Feeling stuffed, but not quite ready to return home without rounding out our adventure, we drove past Kalama and headed for the hills above Longview.  There were a couple of catnaps had on the drive up, but everyone was happy to get out of the car and have some more fun.  This year, instead of "tenting it", the event was back at the organization's clubhouse above Columbia Heights. (Since the commercial broadcast station that they lease the land from was bought by a big national concern, they're on a "month-to-month" plan, and we can only hope that they get to keep the clubhouse for a good long time.)
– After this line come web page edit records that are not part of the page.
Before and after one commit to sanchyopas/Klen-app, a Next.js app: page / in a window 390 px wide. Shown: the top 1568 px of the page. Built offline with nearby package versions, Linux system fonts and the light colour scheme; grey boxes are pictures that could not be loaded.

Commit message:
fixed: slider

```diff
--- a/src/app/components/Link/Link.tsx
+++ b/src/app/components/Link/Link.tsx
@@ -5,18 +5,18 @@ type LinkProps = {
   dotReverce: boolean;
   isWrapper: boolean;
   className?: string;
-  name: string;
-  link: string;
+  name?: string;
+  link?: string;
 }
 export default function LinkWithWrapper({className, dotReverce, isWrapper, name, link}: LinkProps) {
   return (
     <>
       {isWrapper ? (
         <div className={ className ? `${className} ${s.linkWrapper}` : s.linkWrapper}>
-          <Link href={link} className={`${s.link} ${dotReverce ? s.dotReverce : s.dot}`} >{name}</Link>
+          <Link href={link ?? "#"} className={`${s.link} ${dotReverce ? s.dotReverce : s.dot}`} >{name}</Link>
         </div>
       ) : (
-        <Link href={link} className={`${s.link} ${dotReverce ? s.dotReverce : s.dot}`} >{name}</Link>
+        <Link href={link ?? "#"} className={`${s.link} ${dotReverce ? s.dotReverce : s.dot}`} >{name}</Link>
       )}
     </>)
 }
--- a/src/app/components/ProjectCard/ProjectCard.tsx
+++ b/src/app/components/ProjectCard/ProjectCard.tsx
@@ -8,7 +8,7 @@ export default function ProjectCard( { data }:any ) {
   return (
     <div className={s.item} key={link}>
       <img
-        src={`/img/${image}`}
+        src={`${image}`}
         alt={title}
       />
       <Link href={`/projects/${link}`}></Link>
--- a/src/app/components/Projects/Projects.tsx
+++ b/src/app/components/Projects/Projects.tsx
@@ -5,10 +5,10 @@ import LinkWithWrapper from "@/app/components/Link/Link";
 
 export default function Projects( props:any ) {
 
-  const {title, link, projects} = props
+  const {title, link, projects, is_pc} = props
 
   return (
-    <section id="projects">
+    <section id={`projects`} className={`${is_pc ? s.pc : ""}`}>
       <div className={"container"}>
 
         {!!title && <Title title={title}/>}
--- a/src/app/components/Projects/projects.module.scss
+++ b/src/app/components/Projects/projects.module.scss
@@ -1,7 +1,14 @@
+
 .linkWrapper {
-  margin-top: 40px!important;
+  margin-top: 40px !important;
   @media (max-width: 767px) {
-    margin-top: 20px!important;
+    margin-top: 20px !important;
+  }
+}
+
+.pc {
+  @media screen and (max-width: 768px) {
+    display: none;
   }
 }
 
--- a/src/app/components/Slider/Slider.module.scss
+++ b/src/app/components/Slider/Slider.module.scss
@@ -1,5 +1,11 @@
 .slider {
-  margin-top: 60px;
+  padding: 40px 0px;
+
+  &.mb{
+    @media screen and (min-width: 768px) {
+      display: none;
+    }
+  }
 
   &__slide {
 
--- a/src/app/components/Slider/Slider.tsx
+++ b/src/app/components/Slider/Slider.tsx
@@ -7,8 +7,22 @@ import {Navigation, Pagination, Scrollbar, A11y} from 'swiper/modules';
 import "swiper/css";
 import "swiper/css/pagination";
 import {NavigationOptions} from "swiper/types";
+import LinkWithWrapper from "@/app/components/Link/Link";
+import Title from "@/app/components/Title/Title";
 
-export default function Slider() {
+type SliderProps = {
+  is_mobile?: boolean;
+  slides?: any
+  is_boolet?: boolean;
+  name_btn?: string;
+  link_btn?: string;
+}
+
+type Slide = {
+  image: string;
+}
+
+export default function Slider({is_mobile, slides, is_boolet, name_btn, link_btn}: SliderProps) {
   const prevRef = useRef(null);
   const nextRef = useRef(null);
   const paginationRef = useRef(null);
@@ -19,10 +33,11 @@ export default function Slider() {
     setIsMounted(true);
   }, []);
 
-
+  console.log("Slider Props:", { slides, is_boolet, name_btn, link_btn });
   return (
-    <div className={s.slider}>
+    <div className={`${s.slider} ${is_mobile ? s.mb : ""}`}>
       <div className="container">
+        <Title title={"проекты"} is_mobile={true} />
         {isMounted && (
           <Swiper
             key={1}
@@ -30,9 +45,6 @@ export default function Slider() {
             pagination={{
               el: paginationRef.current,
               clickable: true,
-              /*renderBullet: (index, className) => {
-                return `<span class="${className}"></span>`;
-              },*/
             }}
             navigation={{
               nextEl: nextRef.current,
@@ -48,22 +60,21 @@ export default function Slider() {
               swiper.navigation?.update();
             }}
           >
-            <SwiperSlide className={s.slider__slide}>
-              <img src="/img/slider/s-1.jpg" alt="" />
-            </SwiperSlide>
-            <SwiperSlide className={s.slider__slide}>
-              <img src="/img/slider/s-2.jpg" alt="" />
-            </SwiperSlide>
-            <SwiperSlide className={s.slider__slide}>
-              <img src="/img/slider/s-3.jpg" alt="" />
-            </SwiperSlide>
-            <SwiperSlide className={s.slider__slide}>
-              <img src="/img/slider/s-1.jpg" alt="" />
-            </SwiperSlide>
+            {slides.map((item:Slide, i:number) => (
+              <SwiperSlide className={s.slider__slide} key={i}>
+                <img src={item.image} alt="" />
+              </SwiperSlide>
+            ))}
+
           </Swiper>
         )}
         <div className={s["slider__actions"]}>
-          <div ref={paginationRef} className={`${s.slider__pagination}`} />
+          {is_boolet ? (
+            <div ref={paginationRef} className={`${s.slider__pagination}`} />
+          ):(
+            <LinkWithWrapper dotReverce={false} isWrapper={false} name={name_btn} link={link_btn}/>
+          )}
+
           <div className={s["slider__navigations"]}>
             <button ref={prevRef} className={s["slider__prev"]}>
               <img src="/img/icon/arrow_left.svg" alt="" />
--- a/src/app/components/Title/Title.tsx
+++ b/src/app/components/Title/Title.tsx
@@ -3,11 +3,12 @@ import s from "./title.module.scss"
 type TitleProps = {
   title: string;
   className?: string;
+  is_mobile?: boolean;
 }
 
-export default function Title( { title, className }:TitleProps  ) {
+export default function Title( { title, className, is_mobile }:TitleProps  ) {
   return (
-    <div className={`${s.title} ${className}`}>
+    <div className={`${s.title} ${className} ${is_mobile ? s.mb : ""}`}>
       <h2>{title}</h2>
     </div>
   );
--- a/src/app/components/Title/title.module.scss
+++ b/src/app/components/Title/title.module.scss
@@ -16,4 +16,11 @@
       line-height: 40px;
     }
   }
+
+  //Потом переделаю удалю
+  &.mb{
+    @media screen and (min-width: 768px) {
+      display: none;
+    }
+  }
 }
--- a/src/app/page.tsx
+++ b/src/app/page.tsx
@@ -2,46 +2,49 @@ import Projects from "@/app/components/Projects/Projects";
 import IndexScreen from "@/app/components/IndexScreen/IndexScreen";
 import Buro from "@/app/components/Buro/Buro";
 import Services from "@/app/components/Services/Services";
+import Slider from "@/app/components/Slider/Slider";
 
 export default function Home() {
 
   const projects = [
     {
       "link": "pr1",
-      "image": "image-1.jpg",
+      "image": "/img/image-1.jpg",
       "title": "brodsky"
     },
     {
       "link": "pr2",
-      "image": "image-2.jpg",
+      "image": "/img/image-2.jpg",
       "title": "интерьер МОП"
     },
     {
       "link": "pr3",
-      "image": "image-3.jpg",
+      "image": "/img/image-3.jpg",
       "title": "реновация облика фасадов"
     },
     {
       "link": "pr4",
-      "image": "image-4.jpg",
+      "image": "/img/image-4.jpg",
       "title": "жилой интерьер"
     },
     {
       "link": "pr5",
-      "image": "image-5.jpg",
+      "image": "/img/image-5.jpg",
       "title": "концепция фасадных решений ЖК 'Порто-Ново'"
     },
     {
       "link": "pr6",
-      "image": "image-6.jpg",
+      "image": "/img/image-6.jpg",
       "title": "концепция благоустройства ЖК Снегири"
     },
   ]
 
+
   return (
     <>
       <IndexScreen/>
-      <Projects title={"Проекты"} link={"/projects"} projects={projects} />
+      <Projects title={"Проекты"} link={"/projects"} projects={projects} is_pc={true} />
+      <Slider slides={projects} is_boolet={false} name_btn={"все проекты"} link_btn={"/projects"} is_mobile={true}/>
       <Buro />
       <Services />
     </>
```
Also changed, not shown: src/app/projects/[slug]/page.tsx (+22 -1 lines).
No sooner had we exited the vehicle than we were greeted by Rick (WA7RPM), Mike (KG7IRB) and Carl (K7ECW), all members of our net, but the first two who I'd never gotten to meet in person!  We enjoyed a brief "eyeball QSO" outside and I snapped a picture of the trio so that Michele, stuck at home, might likewise be able to put faces with names when she next talked to them.

We headed into the clubhouse, where, like CCARC, they had radios dedicated to different bands.  It was past 10PM by this time, though, and it was pretty space people-wise.  It's always fun to look around there, with the antiques on display, what's left of the repeater equipment (When they lost their lease, they moved the 2m repeater to another location so that it didn't risk ending up homeless should they be asked to vacate in a hurry), the backup 911 equipment, all the radios, and everything else.

We hung out for a while, enjoying conversing with our "local folks" after our long day abroad, then we called it quits and headed home to get unpacked and cleaned up before Sunday, knowing that our bodies weren't going to be too excited about having to get up early for church the next morning!   While parts were a bit rushed, it was a satisfying day, and everyone in the family had a good time.  We saw a lot of variations on the Field Day celebration, and everyone's looking forward to next year's adventures!